Moving to the interior sides, mesh is used to help with weight reduction and air flow. A simple velcro closure opening is located near the bottom to allow interior access to the armor pockets. Inside are sleeve pockets for hard armor and a nice big velcro strap to adjust plate ride height. The setup almost looks too simple, but works great keeping itself nice and sealed utilizing the default pressure of wearing the carrier. There isn't a special extra soft armor sleeve zone, it is just placed in there on top of the hard armor (towards user). The instruction manual makes it sound confusing too, but the only placement option soon becomes apparent once one tries. As a plus I was able to fit a non BALC cut soft armor into these armor pockets so there is some flexibility room. Since everything else is designed so well I'm surprised to see the groin pad connection be these big ass SRB buckles. Also surprisingly I don't feel them too much while worn, but they can certainly be felt when in the prone position. Now that I have documented how they come, I plan to cut the hardware out and leave the loops if I even need a nut pad later. I'll guess these buckles were some sort of forced legacy connection method, but the end result is ridiculous comfort wise.
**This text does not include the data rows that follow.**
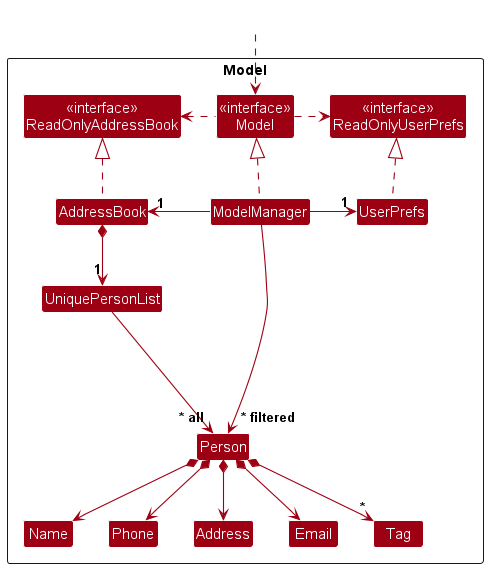
Earlier version of the PlantUML export docs/images/ModelClassDiagram.png (nus-cs2103-AY2425S1/tp).
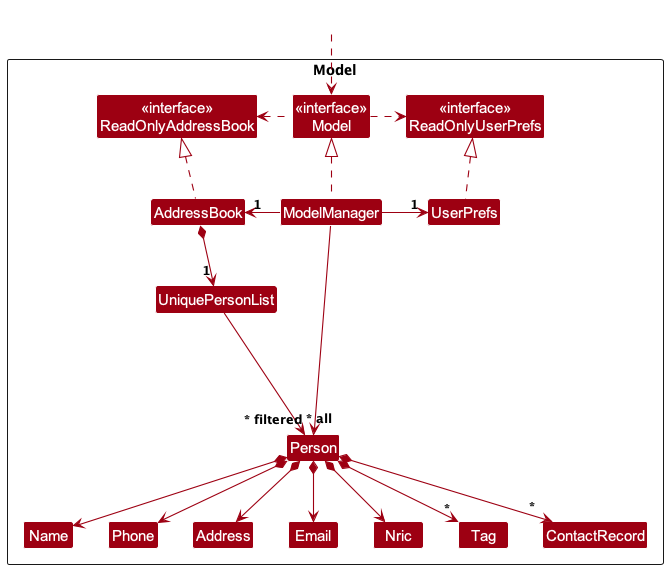
Above is the later version.

What changed in the source:
```diff
@@ -17,8 +17,10 @@
 Class Address
 Class Email
 Class Name
+Class Nric
 Class Phone
 Class Tag
+Class ContactRecord
 
 Class I #FFFFFF
 }
@@ -38,10 +40,12 @@
 AddressBook *--> "1" UniquePersonList
 UniquePersonList --> "~* all" Person
 Person *--> Name
+Person *--> Nric
 Person *--> Phone
 Person *--> Email
 Person *--> Address
 Person *--> "*" Tag
+Person *--> "*" ContactRecord
 
 Person -[hidden]up--> I
 UniquePersonList -[hidden]right-> I
```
Although more common recently, having the carrier using camo matched webbing is a great touch to allow solid camo matching no matter how few pouches are mounted. With my main complaints being small size specific or low effort fixable, I highly recommend the RBAV-AF as a full featured armor carrier. With sizing comes quirks, yet more importantly offering a good fit to the user. It isn't the lightest or cheapest, but the RBAV-AF still balances out all design aspects quite well for what all it offers.
Recommended place of purchase and for bonus intel / video: